◆ **WHAT YOU NEED TO DO**
Set down the entries once more, exactly as given.
##### RECORDS PROVIDED #####
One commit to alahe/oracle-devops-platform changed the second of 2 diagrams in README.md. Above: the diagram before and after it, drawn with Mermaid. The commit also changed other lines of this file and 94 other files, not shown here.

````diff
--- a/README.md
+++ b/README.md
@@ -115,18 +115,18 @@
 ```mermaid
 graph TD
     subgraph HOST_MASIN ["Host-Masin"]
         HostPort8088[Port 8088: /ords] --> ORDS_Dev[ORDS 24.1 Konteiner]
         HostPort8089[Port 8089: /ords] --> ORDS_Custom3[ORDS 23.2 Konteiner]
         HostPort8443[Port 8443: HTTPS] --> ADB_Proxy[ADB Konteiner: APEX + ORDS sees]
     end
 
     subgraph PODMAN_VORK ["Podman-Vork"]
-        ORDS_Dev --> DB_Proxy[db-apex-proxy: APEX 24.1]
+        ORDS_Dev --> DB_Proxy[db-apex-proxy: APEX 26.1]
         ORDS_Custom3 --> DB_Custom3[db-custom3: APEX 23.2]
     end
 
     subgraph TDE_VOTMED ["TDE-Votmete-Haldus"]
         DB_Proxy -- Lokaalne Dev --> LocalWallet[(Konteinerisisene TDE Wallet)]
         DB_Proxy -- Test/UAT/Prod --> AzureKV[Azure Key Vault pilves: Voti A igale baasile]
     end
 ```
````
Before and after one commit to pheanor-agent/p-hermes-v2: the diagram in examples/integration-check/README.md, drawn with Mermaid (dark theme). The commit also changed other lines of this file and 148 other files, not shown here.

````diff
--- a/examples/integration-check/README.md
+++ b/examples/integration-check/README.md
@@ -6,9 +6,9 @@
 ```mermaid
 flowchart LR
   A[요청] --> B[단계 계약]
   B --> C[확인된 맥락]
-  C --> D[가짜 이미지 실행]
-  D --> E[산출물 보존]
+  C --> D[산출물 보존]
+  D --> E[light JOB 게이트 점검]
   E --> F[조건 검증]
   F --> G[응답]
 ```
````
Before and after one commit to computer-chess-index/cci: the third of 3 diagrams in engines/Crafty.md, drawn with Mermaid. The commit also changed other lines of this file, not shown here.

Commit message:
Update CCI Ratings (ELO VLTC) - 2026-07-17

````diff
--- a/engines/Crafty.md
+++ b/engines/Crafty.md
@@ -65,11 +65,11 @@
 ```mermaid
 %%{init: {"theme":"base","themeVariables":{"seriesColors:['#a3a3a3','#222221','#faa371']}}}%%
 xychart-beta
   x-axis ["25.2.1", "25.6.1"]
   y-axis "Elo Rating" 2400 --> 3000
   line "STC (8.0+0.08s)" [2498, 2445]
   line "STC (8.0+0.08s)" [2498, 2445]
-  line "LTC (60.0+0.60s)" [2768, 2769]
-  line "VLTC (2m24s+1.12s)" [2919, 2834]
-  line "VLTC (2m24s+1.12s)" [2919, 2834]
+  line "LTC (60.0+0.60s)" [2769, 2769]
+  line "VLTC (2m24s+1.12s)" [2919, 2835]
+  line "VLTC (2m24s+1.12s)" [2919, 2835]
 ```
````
#####
◆ **OUTPUT**
One commit to alahe/oracle-devops-platform changed the second of 2 diagrams in README.md. Above: the diagram before and after it, drawn with Mermaid. The commit also changed other lines of this file and 94 other files, not shown here.

````diff
--- a/README.md
+++ b/README.md
@@ -115,18 +115,18 @@
 ```mermaid
 graph TD
     subgraph HOST_MASIN ["Host-Masin"]
         HostPort8088[Port 8088: /ords] --> ORDS_Dev[ORDS 24.1 Konteiner]
         HostPort8089[Port 8089: /ords] --> ORDS_Custom3[ORDS 23.2 Konteiner]
         HostPort8443[Port 8443: HTTPS] --> ADB_Proxy[ADB Konteiner: APEX + ORDS sees]
     end
 
     subgraph PODMAN_VORK ["Podman-Vork"]
-        ORDS_Dev --> DB_Proxy[db-apex-proxy: APEX 24.1]
+        ORDS_Dev --> DB_Proxy[db-apex-proxy: APEX 26.1]
         ORDS_Custom3 --> DB_Custom3[db-custom3: APEX 23.2]
     end
 
     subgraph TDE_VOTMED ["TDE-Votmete-Haldus"]
         DB_Proxy -- Lokaalne Dev --> LocalWallet[(Konteinerisisene TDE Wallet)]
         DB_Proxy -- Test/UAT/Prod --> AzureKV[Azure Key Vault pilves: Voti A igale baasile]
     end
 ```
````
Before and after one commit to pheanor-agent/p-hermes-v2: the diagram in examples/integration-check/README.md, drawn with Mermaid (dark theme). The commit also changed other lines of this file and 148 other files, not shown here.

````diff
--- a/examples/integration-check/README.md
+++ b/examples/integration-check/README.md
@@ -6,9 +6,9 @@
 ```mermaid
 flowchart LR
   A[요청] --> B[단계 계약]
   B --> C[확인된 맥락]
-  C --> D[가짜 이미지 실행]
-  D --> E[산출물 보존]
+  C --> D[산출물 보존]
+  D --> E[light JOB 게이트 점검]
   E --> F[조건 검증]
   F --> G[응답]
 ```
````
Before and after one commit to computer-chess-index/cci: the third of 3 diagrams in engines/Crafty.md, drawn with Mermaid. The commit also changed other lines of this file, not shown here.

Commit message:
Update CCI Ratings (ELO VLTC) - 2026-07-17

````diff
--- a/engines/Crafty.md
+++ b/engines/Crafty.md
@@ -65,11 +65,11 @@
 ```mermaid
 %%{init: {"theme":"base","themeVariables":{"seriesColors:['#a3a3a3','#222221','#faa371']}}}%%
 xychart-beta
   x-axis ["25.2.1", "25.6.1"]
   y-axis "Elo Rating" 2400 --> 3000
   line "STC (8.0+0.08s)" [2498, 2445]
   line "STC (8.0+0.08s)" [2498, 2445]
-  line "LTC (60.0+0.60s)" [2768, 2769]
-  line "VLTC (2m24s+1.12s)" [2919, 2834]
-  line "VLTC (2m24s+1.12s)" [2919, 2834]
+  line "LTC (60.0+0.60s)" [2769, 2769]
+  line "VLTC (2m24s+1.12s)" [2919, 2835]
+  line "VLTC (2m24s+1.12s)" [2919, 2835]
 ```
````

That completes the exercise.